Chief Judge Richard Young of the U.S. District Court, Southern District of Indiana heard arguments May 2 on pending motions in Baskin et al. v. Bogan et al., 1:14-cv-0355. Lambda Legal argued on behalf of the plaintiffs and Indiana Solicitor General Thomas Fisher argued the state’s case.

On April 10, Young granted a temporary restraining order requiring the state to acknowledge the marriage of two of the plaintiffs, Nikole Quasney and Amy Sandler. The women made an emotional appeal to the court to make the state recognize their marriage before Quasney loses her battle with stage IV ovarian cancer.

Young’s TRO instructed the Indiana State Department of Health to list Sandler as the spouse on any future death certificate for Quasney.  
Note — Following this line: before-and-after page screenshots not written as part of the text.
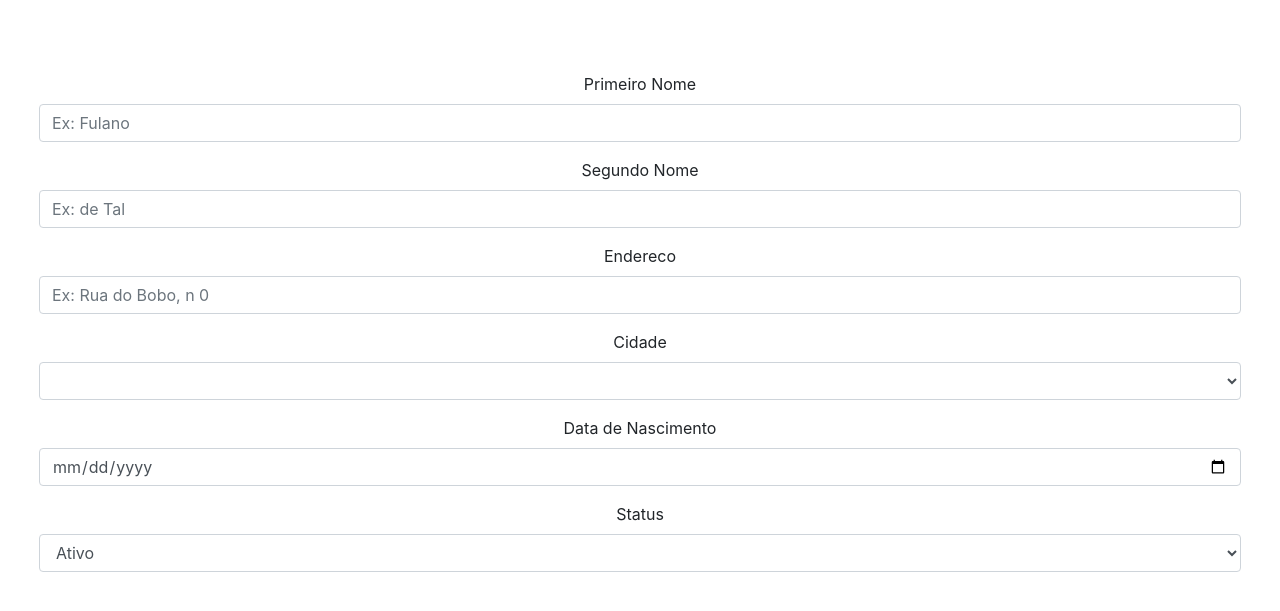
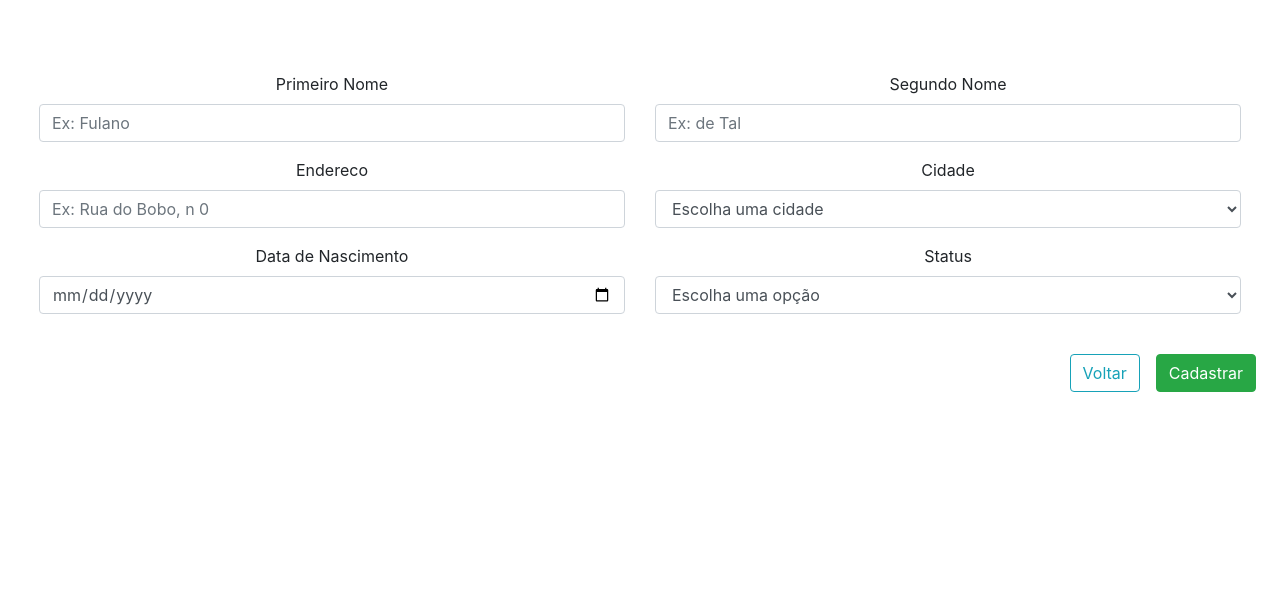
Before and after one commit to rogeriolimabr/sensedia, a PHP site: page /app/views/create.php in a window 1280 px wide. Shown: the part 56-667 px from the top of the page. Run offline with PHP 8.4, Linux system fonts and the light colour scheme; the template is opened without the code that fills it, so the values that code supplies are empty; some libraries are stand-ins or nearby versions.

Commit message:
Aplicação Pronta

```diff
--- a/app/models/Database.php
+++ b/app/models/Database.php
@@ -1,6 +1,6 @@
 <?php
+namespace App\Models;
 
-namespace App\Models;
 use Illuminate\Database\Capsule\Manager as Capsule;
 
 class Database {
--- a/app/views/create.php
+++ b/app/views/create.php
@@ -49,63 +49,68 @@
     <main role="main" class="container-fluid">
 
         <div class="starter-template">
-            <form>
+            <form class="form-horizontal" method="POST" action="/store">
+                <div class="row">
+                    <div class="col">
                         <div class="form-group">
                             <label for="PrimeiroNome">Primeiro Nome</label>
-                  <input type="text" class="form-control" id="PrimeiroNome" name="PrimeiroNome" placeholder="Ex: Fulano">
+                            <input type="text" class="form-control" id="PrimeiroNome" name="PrimeiroNome"
+                                placeholder="Ex: Fulano"/>
                         </div>
+                    </div>
+                    <div class="col">
                         <div class="form-group">
                             <label for="SegundoNome">Segundo Nome</label>
-                  <input type="text" class="form-control" id="SegundoNome" name="SegundoNome" placeholder="Ex: de Tal">
+                            <input type="text" class="form-control" id="SegundoNome" name="SegundoNome"
+                                placeholder="Ex: de Tal"/>
                         </div>
+                    </div>
+                </div>
+                <div class="row">
+                    <div class="col">
                         <div class="form-group">
                             <label for="Endereco">Endereco</label>
-                    <input type="text" class="form-control" id="Endereco" name="Endereco" placeholder="Ex: Rua do Bobo, n 0">
+                            <input type="text" class="form-control" id="Endereco" name="Endereco"
+                                placeholder="Ex: Rua do Bobo, n 0"/>
                         </div>
+                    </div>
+                    <div class="col">
                         <div class="form-group">
                             <label for="Cidade">Cidade</label>
                             <select class="form-control" name="CidadeId" id="Cidade">
-                        <option disabled selceted>Escolha uma cidade</option>
+                                <option disabled selected>Escolha uma cidade</option>
                                 <?php foreach($cidades as $cidade) { ?>
-                            <option value="<?php echo $cidade->CidadeId ?>"><?php echo $cidade->CidadeDesc ?></option>
+                                <option value="<?php echo $cidade->CidadeId ?>">
+                                    <?php echo $cidade->CidadeDesc; ?>
+                                </option>
                                 <?php } ?>
                             </select>
                         </div>
+                    </div>
+                </div>
+                <div class="row">
+                    <div class="col">
                         <div class="form-group">
                             <label for="DataNascimento">Data de Nascimento</label>
                             <input type="date" class="form-control" id="DataNascimento" name="DataNascimento">
                         </div>
+                    </div>
+                    <div class="col">
                         <div class="form-group">
                             <label for="Status">Status</label>
                             <select class="form-control" name="Status" id="Status">
-                    <option disabled selceted>Escolha uma opção</option>
+                                <option disabled selected>Escolha uma opção</option>
                                 <option value="1">Ativo</option>
                                 <option value="2">Inativo</option>
                             </select>
                         </div>
-            </form>
-        </div>
-
-        <!-- Modal -->
-        <div class="modal fade" id="delConfirmModal" tabindex="-1" role="dialog" aria-labelledby="exampleModalLabel"
-            aria-hidden="true">
-            <div class="modal-dialog" role="document">
-                <div class="modal-content">
-                    <div class="modal-header">
-                        <h5 class="modal-title">Confirmação</h5>
-                        <button type="button" class="close" data-dismiss="modal" aria-label="Close">
-                            <span aria-hidden="true">&times;</span>
-                        </button>
-                    </div>
-                    <div class="modal-body">
-                        <p>Tem certeza que deseja excluir este registro?</p>
-                    </div>
-                    <div class="modal-footer">
-                        <button type="button" class="btn btn-secondary" data-dismiss="modal">Cancelar</button>
-                        <button type="button" class="btn btn-danger" id="confirmDelete">Confirmar</button>
                     </div>
                 </div>
+                <div class="row py-4 float-right">
+                    <a href="/home" class="btn btn-outline-info mx-3">Voltar</a>
+                    <button type="submit" class="btn btn-success">Cadastrar</button>
                 </div>
+            </form>
         </div>
 
     </main><!-- /.container -->
@@ -128,16 +133,6 @@
 
             var app_url = 'http://pqsticket/';
 
-            $('#search').on('click', function () {
-                if ($('input[name=keywords]').val()) {
-                    $('#searchForm').submit();
-                }
-            });
-
-            $('#editButton').on('click', function () {
-                pk = $(this).data('pk');
-                window.location.href = app_url+'edit/' + pk;
-            });
 
         });
 
--- a/public/index.php
+++ b/public/index.php
@@ -7,7 +7,7 @@ require_once '../vendor/autoload.php';
 require_once '../config/app.php';
 
 // Configura a base de dados no ORM;
-use \App\Models\Database;
+use App\Models\Database;
 new Database();
 
 // Routes
--- a/routes/web.php
+++ b/routes/web.php
@@ -5,9 +5,12 @@ use Symfony\Component\Routing\RouteCollection;
 
 // Routes system
 $routes = new RouteCollection();
+$routes->add('index', new Route(constant('URL_SUBFOLDER') . '/', array('controller' => 'PessoaController', 'method'=>'index')));
 $routes->add('home', new Route(constant('URL_SUBFOLDER') . '/home', array('controller' => 'PessoaController', 'method'=>'index')));
 $routes->add('search', new Route(constant('URL_SUBFOLDER') . '/search/?keywords={keywords}', array('controller' => 'PessoaController', 'method'=>'search'), array('keywords' => '.+')));
 $routes->add('edit', new Route(constant('URL_SUBFOLDER') . '/edit/{id}', array('controller' => 'PessoaController', 'method'=>'edit'), array('id' => '[0-9]+')));
 $routes->add('delete', new Route(constant('URL_SUBFOLDER') . '/delete/{id}', array('controller' => 'PessoaController', 'method'=>'delete'), array('id' => '[0-9]+')));
 $routes->add('save', new Route(constant('URL_SUBFOLDER') . '/save/{id}', array('controller' => 'PessoaController', 'method'=>'save'), array('id' => '[0-9]+')));
 $routes->add('show', new Route(constant('URL_SUBFOLDER') . '/show/{id}', array('controller' => 'PessoaController', 'method'=>'show'), array('id' => '[0-9]+')));
+$routes->add('create', new Route(constant('URL_SUBFOLDER') . '/create', array('controller' => 'PessoaController', 'method'=>'create')));
+$routes->add('store', new Route(constant('URL_SUBFOLDER') . '/store', array('controller' => 'PessoaController', 'method'=>'store')));
```
Also changed, not shown: app/controllers/PessoaController.php (+26 -0 lines), app/views/home.php (+17 -2 lines), sensedia.sql (+3 -58 lines). Lines whose indentation alone changed are shown as unchanged.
After today’s arguments in the Winfield K. Denton Federal Building and U.S. Courthouse in Evansville, Young took under advisement the motions for summary judgment. He will rule at a later date.

Lawsuits challenging state bans on same-sex marriage have been filed across the country ever since the U.S. Supreme Court knocked down part of the federal Defense of Marriage Act in U.S. v. Windsor. Five lawsuits have been filed in Indiana since March.

Today, Fisher argued the Windsor decision left intact the authority of states and their legislatures to define marriage. Therefore, he contends, Indiana can legislate marriage as being between one man and one woman and can legally choose to not recognize same-sex unions granted in other states.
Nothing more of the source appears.